van Gerven, M., and Simanova, I. (2010). “Concept classification with Bayesian multi(-)task learning,” in Proceedings of the NAACL 2010, First Workshop on Computational Neurolinguistics (Los Angeles: Association for Computational Linguistics), 10–17.
van Gerven, M. A., Cseke, B., De Lange, F. P., and Heskes, T. (2010). Efficient Bayesian multivariate fMRI analysis using a sparsifying spatio-temporal prior. Neuroimage 50, 150–161. doi: 10.1016/j.neuroimage.2009.11.064
van Pelt, S., Boomsma, D. I., and Fries, P. (2012). Magnetoencephalography in twins reveals a strong genetic determination of the peak frequency of visually induced gamma-band synchronization.

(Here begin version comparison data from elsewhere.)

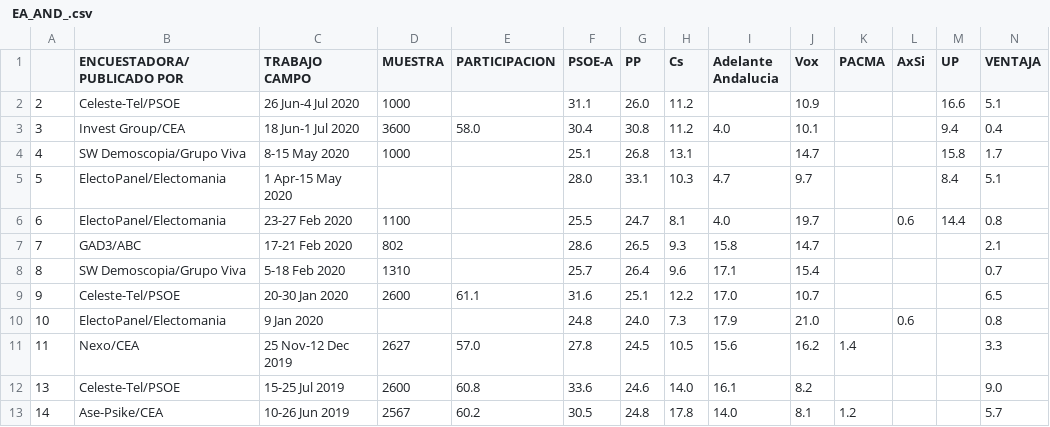
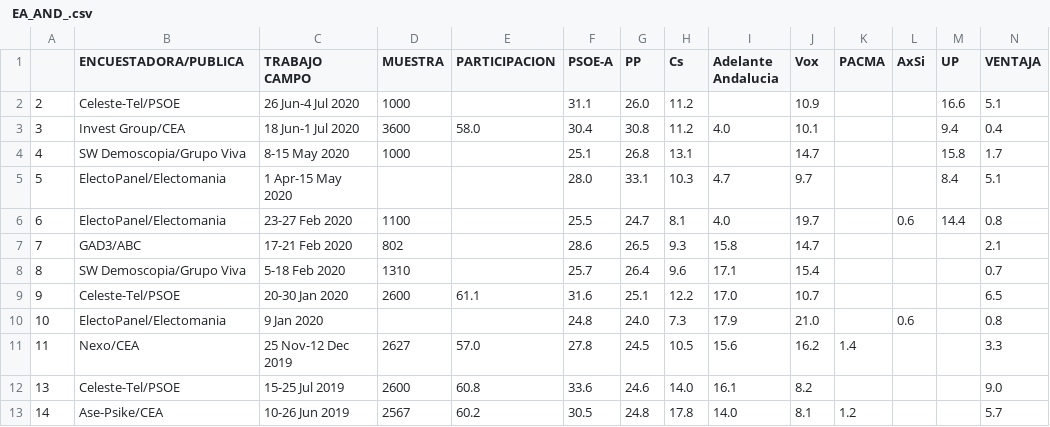
Before and after one commit to endikasatu/encuestas-elecciones-esp, a CSV file: encuestas/ EA_AND_.csv, drawn as a sheet.

```diff
--- a/encuestas/ EA_AND_.csv
+++ b/encuestas/ EA_AND_.csv
@@ -1,2 +1,2 @@
-"","ENCUESTADORA/PUBLICADO POR","TRABAJO CAMPO","MUESTRA","PARTICIPACION","PSOE-A","PP","Cs","Adelante Andalucia","Vox","PACMA","AxSi","UP","VENTAJA"
+"","ENCUESTADORA/PUBLICA","TRABAJO CAMPO","MUESTRA","PARTICIPACION","PSOE-A","PP","Cs","Adelante Andalucia","Vox","PACMA","AxSi","UP","VENTAJA"
 "2","Celeste-Tel/PSOE","26 Jun-4 Jul 2020","1000","","31.1","26.0","11.2","","10.9","","","16.6","5.1"
```
Also changed, not shown: encuestas/ EA_ARA_.csv, encuestas/ EA_AST_.csv, 25 other files.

J. Neurosci. 32, 3388–3392. doi: 10.1523/JNEUROSCI.5592-11.2012
Voos, A. C., Pelphrey, K. A., and Kaiser, M. D. (2012). Autistic traits are associated with diminished neural response to affective touch. Soc. Cogn. Affect. Neurosci. 8, 378–386. doi: 10.1093/scan/nss009
Wacker, E., Spitzer, B., Lutzkendorf, R., Bernarding, J., and Blankenburg, F. (2011). Tactile motion and pattern processing assessed with high-field FMRI. PLoS ONE 6:e24860. doi: 10.1371/journal.pone.0024860
Yisi, L., and Sourina, O. (2012). “EEG-based dominance level recognition for emotion-enabled interaction,” in Proceedings of the 2012 IEEE International Conference on Multimedia and Expo (Washington, DC: IEEE Computer Society), 1039–1044.
Yoshino, A., Okamoto, Y., Onoda, K., Shishida, K., Yoshimura, S., Kunisato, Y.,et al. (2012). Sadness enhances the experience of pain and affects pain-evoked cortical activities: an MEG study. J. Pain. 13, 628–635. doi: 10.1016/j.jpain.2011.12.005
Keywords: affective touch, electroencephalogram (EEG), somatosensation, somatosensory, beta band, tactile
Citation: Singh H, Bauer M, Chowanski W, Sui Y, Atkinson D, Baurley S, Fry M, Evans J and Bianchi-Berthouze N (2014) The brain’s response to pleasant touch: an EEG investigation of tactile caressing. Front. Hum. Neurosci. 8:893. doi: 10.3389/fnhum.2014.00893
Received: 16 June 2014; Accepted: 17 October 2014;
Published online: 10 November 2014.
Edited by:Silvio Ionta, University Hospital Center and University of Lausanne, Switzerland
Reviewed by:László Négyessy, Hungarian Academy of Sciences, Hungary
Sjoerd Ebisch, Gabriele D’Annunzio University, Italy
Copyright © 2014 Singh, Bauer, Chowanski, Sui, Atkinson, Baurley, Fry, Evans and Bianchi-Berthouze. This is an open-access article distributed under the terms of the Creative Commons Attribution License (CC BY). The use, distribution or reproduction in other forums is permitted, provided the original author(s) or licensor are credited and that the original publication in this journal is cited, in accordance with accepted academic practice. No use, distribution or reproduction is permitted which does not comply with these terms.
*Correspondence: Nadia Bianchi-Berthouze, UCL Interaction Centre, University College London, Malet Place Engineering Building, Gower Street, London WC1E 6BT, UK e-mail: email@example.com
† Harsimrat Singh and Markus Bauer have contributed equally to this work.